Comment by Jeremy — February 17, 2006

Wow, that completely crapped out for me. It expanded the container and then nothing, not even an error. Using a nightly of Firefox (Build 2006020904) so not sure if a bug in that, or a difference in rendering…worked fine (if a bit slow) in Camino 1.0. Interesting, at least.

Comment by Shawn — February 17, 2006

ajax is not flash

Another pretty Flash site to share with you - only that it is not done with flash but with ajax. christofwagner.com is built using the incredibly useful script.aculo.us JavaScript library. The site looks great and the work shown is brilliant. But t…

Trackback by the logfile at plasticshore.com — February 17, 2006

Hi Ajaxians, thanks for the pointer. I think, the site is pretty neat. Elegant, minimalistic and simple. Then again, it is more about art and still discussed because of its technology, which I find a little odd.

I like the pictures there, maybe because they are from the city I live and work in? :-)

René C. Kiesler

Comment by rck — February 17, 2006

That site really does look like Flash. It even has the flawed back button behavior of a Flash app! The site designer obviously doesn’t read Ajaxian.

Comment by Rufus — February 17, 2006

Absolutely unusable site (

Comment by Tony — February 17, 2006

[…] A flash-like interface but, not flash… […]

Pingback by diatribe » Blog Archive » Of Interest v20060218.1 — February 18, 2006

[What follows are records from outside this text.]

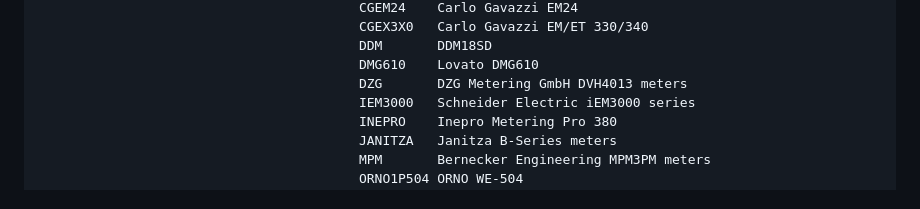
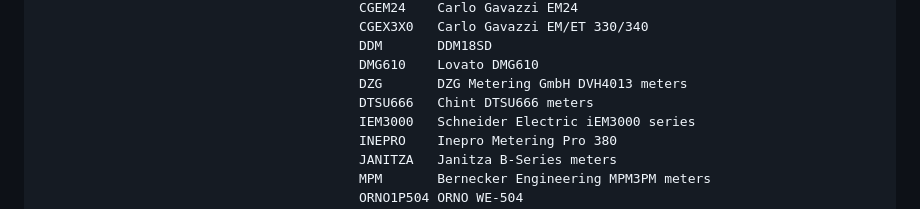
Before and after one commit to volkszaehler/mbmd, a Markdown page: docs/mbmd_run.md, the part around the change. GitHub-like rendering.

Commit message:
Add support for Chint DTSU666 meters

```diff
--- a/docs/mbmd_run.md
+++ b/docs/mbmd_run.md
@@ -20,6 +20,7 @@ mbmd run [flags]
                                          DDM       DDM18SD
                                          DMG610    Lovato DMG610
                                          DZG       DZG Metering GmbH DVH4013 meters
+                                         DTSU666   Chint DTSU666 meters
                                          IEM3000   Schneider Electric iEM3000 series
                                          INEPRO    Inepro Metering Pro 380
                                          JANITZA   Janitza B-Series meters
```
Also changed, not shown: docs/mbmd_inspect.md (+1 -0 lines).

The point of this was to demostrate flash-like effects with ajax, but it was very slow and didn’t provide proper feedback to the user when it was loading images. The site probably worked nicely when it wasn’t under a load, but once enough people started hitting it, the time someone had to wait for an image to load went up causing a point where the app just sort a looked broken.

This is actually showing us something else important with any UI, and that’s quick feedback. You have to communicate to the user that tells them something is happenning. Just be patient. Every ajax call could potentially go off and wait forever, and you have to tell the user you’re doing something. Otherwise they think you’re code doesn’t work. Something rich client guys are very keen on. The web guys will have to learn this too.

Comment by Charlie Hubbard — February 20, 2006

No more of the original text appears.